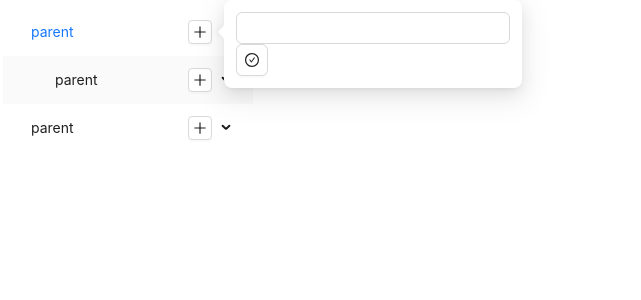
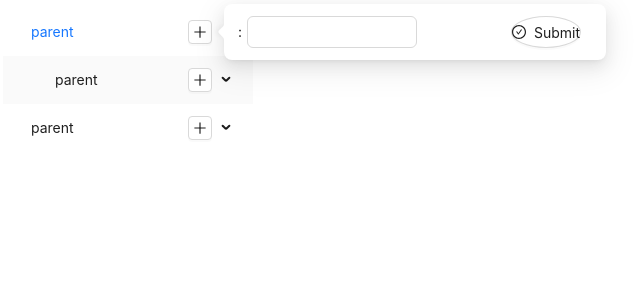
Before and after one commit to DaddyGasCoin/lrnr-assignment, a React (Vite) app: page / in a window 1280 px wide. Both pictures are taken after a click on the button 205 px from the left and 32 px from the top of the page. Shown: the top 300 px of the page, without its empty margins (5-646 px from the left). Built offline with nearby package versions, Linux system fonts and the light colour scheme.

Commit message:
Replace input to add node with form

```diff
--- a/Components/Menu.jsx
+++ b/Components/Menu.jsx
@@ -1,18 +1,51 @@
 
-import { Menu, Tooltip, Button, Input, Popover } from 'antd';
+import { Menu, Tooltip, Button, Input, Popover, Form } from 'antd';
 import { PlusOutlined, CheckCircleOutlined } from '@ant-design/icons'
 import { useState } from 'react';
 
 function SidebarItems(props) {
     const { data, addChild } = props;
     const [key, setKey] = useState()
-    const [nodeName, setNodeName] = useState()
 
-    //Popup to add new parent node in menu
+    //Popup to add new parent node in men
+    const [form] = Form.useForm()
+    const onFinish = (values) => {
+        const title = values.title
+        form.resetFields()
+        addChild(key, title)
+
+    };
     const addItemForm = (
         <div>
-            <Input onChange={(e) => setNodeName(e.target.value)} />
-            <Button icon={<CheckCircleOutlined />} onClick={() => addChild(key, nodeName)} />
+            <Form
+                form={form}
+                layout={"inline"}
+                name="basic"
+                labelCol={{
+                    span: 1,
+                }}
+                wrapperCol={{
+                    span: 16,
+                }}
+                onFinish={onFinish}
+            >
+                <Form.Item
+                    label={<span></span>}
+                    name="title"
+                >
+                    <Input />
+                </Form.Item>
+                <Form.Item
+                    wrapperCol={{
+                        offset: 1,
+                        span: 16,
+                    }}
+                >
+                    <Button shape='circle' icon={<CheckCircleOutlined />} htmlType="submit">
+                        Submit
+                    </Button>
+                </Form.Item>
+            </Form>
         </div>
     )
     //Checks if item is a parent or child node
@@ -29,7 +62,7 @@ function SidebarItems(props) {
                                 marginRight: '3px'
                             }}>
                                 <span>{item.title}</span>
-                                <Tooltip title="search">
+                                <Tooltip title="Add item">
                                     <Popover content={addItemForm} placement="right" trigger="click">
                                         <Button icon={<PlusOutlined />} size='small'
                                             onClick={() => setKey(item.key)} />
```
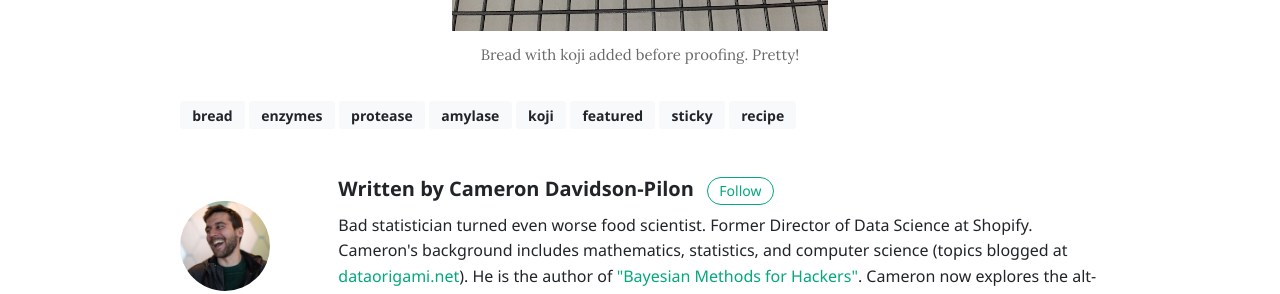
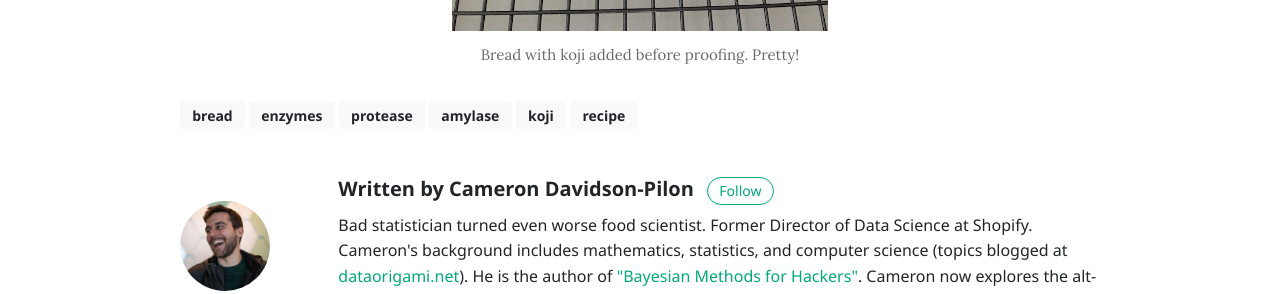
Before and after one commit to ControlledMold/ControlledMold.github.io, a Jekyll site: the page built from _posts/2020-03-14-adding-protease-to-bread-dough.md, in a window 1280 px wide and 900 px high, scrolled down 5501 px. Shown: the part 366-660 px from the top of the window. Built offline with Jekyll 4.4.1, drawn with Linux system fonts in a browser that asks for light colours; nearby versions of some CDN libraries; comment, search, counter and statistics services are not loaded.

Commit message:
change sticky

```diff
--- a/_posts/2020-03-14-adding-protease-to-bread-dough.md
+++ b/_posts/2020-03-14-adding-protease-to-bread-dough.md
@@ -7,8 +7,6 @@ tags:
 - protease
 - amylase
 - koji
-- featured
-- sticky
 - recipe
 categories:
 - bread
```
Also changed, not shown: _posts/2020-07-26-industrial-koji-fermentation-equipment.md (+2 -0 lines).
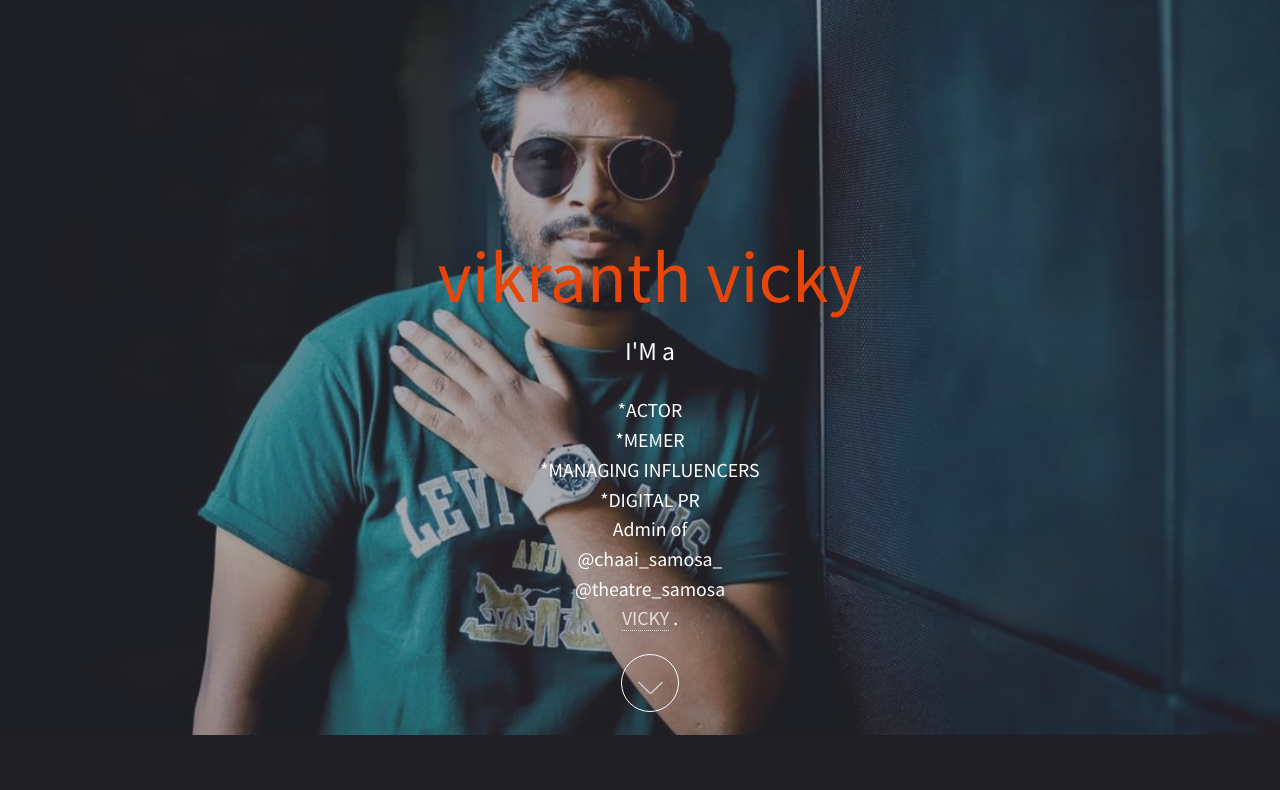
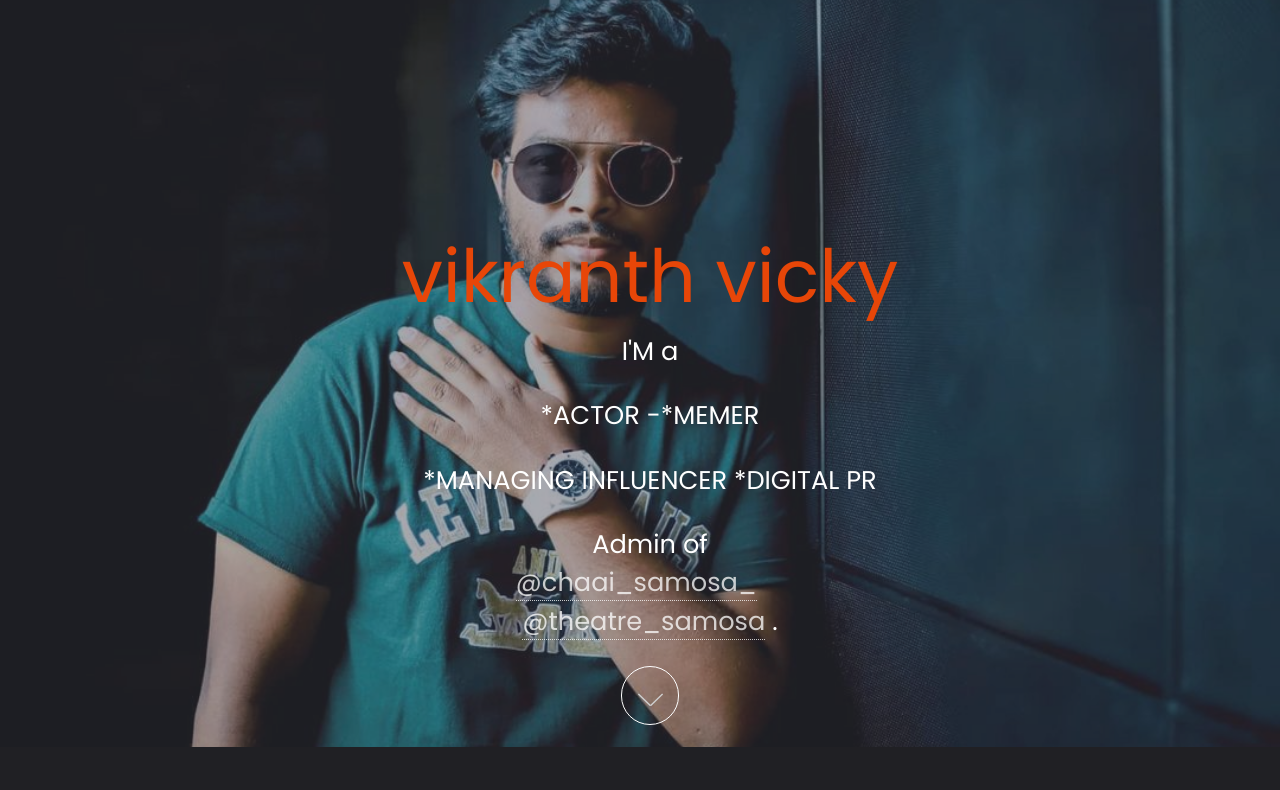
Before and after one commit to websitedesignerMani/vicky23, a plain HTML site: page index.html in a window 1280 px wide. Shown: the top 790 px of the page. Drawn offline with Linux system fonts and the light colour scheme.

Commit message:
Add files via upload

```diff
--- a/assets/css/main.css
+++ b/assets/css/main.css
@@ -95,7 +95,7 @@
 
 	body, input, select, textarea {
 		color: rgba(255, 255, 255, 0.75);
-		font-family: "Source Sans Pro", sans-serif;
+		font-family: 'Poppins', sans-serif;
 		font-size: 14pt;
 		font-weight: 300;
 		line-height: 1.65;
@@ -225,7 +225,7 @@
 		background: rgba(144, 144, 144, 0.075);
 		border-radius: 4px;
 		border: solid 1px rgba(144, 144, 144, 0.25);
-		font-family: "Courier New", monospace;
+		font-family: 'Poppins', sans-serif;
 		font-size: 0.9em;
 		margin: 0 0.25em;
 		padding: 0.25em 0.65em;
@@ -233,7 +233,7 @@
 
 	pre {
 		-webkit-overflow-scrolling: touch;
-		font-family: "Courier New", monospace;
+		font-family: 'Poppins', sans-serif;
 		font-size: 0.9em;
 		margin: 0 0 2em 0;
 	}
@@ -403,7 +403,7 @@
 			content: "";
 			-moz-osx-font-smoothing: grayscale;
 			-webkit-font-smoothing: antialiased;
-			font-family: FontAwesome;
+			font-family: 'Poppins', sans-serif;
 			font-style: normal;
 			font-weight: normal;
 			text-transform: none !important;
@@ -468,7 +468,7 @@
 			input[type="radio"] + label:before {
 				-moz-osx-font-smoothing: grayscale;
 				-webkit-font-smoothing: antialiased;
-				font-family: FontAwesome;
+				font-family: 'Poppins', sans-serif;
 				font-style: normal;
 				font-weight: normal;
 				text-transform: none !important;
@@ -1425,3 +1425,10 @@
 			}
 
 		}
+ .chai {
+	 font-family: 'Poppins', sans-serif;
+	 color: #90ef09;
+ }.mi {
+	 font-family: 'Poppins', sans-serif;
+
+ }
--- a/index.html
+++ b/index.html
@@ -10,6 +10,9 @@
 		<meta charset="utf-8" />
 		<meta name="viewport" content="width=device-width, initial-scale=1" />
 		<link rel="stylesheet" href="assets/css/main.css" />
+		<style>
+			@import url('https://fonts.googleapis.com/css2?family=Poppins:wght@400;900&display=swap');
+		</style>
 	</head>
 	<body id="top">
 
@@ -23,15 +26,14 @@
 				<section id="banner" data-video="images/bg.jpg">
 					<div class="inner">
 						<header>
-							<h1 >vikranth vicky</h1>
+							<a href="https://www.instagram.com/vikranth.vickyy/" target="_blank"><h1>vikranth vicky</h1></a>
 							<h2>I'M  a <br></h2>
-							<h3>*ACTOR<br>
-								*MEMER<br>
-								*MANAGING INFLUENCERS<br>
-								*DIGITAL PR<br>
-								Admin of<br>
-								@chaai_samosa_<br>
-								@theatre_samosa<br> <a href="https://www.instagram.com/vikranth.vickyy/">VICKY</a> .</h3>
+							<h2>*ACTOR <strong>-</strong>*MEMER   <br>
+								<h2 class="mi">*MANAGING INFLUENCER
+								*DIGITAL PR<br> </h2>
+								<h2> Admin of <br>
+								<a href="https://www.instagram.com/chaai_samosa_/" target="_blank" class="chai">@chaai_samosa_</a> &nbsp; &nbsp;
+								<br> <a href="https://www.instagram.com/theatre_samosa/" target="_blank" class="chai">@theatre_samosa</a> .</h2>
 						</header>
 						<a href="#main" class="more">Learn More</a>
 					</div>
@@ -118,7 +120,7 @@
 							<li><a href="#" class="icon fa-envelope"><span class="label">Email</span></a></li>
 -->
 						</ul>
-						<p class="copyright">&copy; Copyright 2021 <a href="https://www.instagram.com/vikranth.vickyy/" target="_blank" > chaai_samosa_ &nbsp;&&nbsp; theatre_samosa</a> <br>DESIGN:<a href="https://www.instagram.com/designer.dudes/" target="_blank">  DesignerDudes: </a> &nbsp; <a href="https://www.instagram.com/mr.craze._23/" target="_blank">Mani</a>.</p>
+						<p class="copyright">&copy; Copyright 2021 <a href="https://www.instagram.com/chaai_samosa_/" target="_blank" > chaai_samosa_ </a><a href="https://www.instagram.com/theatre_samosa/" target="_blank"> &nbsp;&&nbsp; theatre_samosa</a> <br>DESIGN:<a href="https://www.instagram.com/designer.dudes/" target="_blank">  DesignerDudes: </a> &nbsp; <a href="https://www.instagram.com/mr.craze._23/" target="_blank">Mani</a>.</p>
 					</div>
 				</footer>
 
```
==========
_Problem to work on_
Please give the number of lines above in which the word "SidebarItems" appears, without any other text.

_Response to this exercise_
2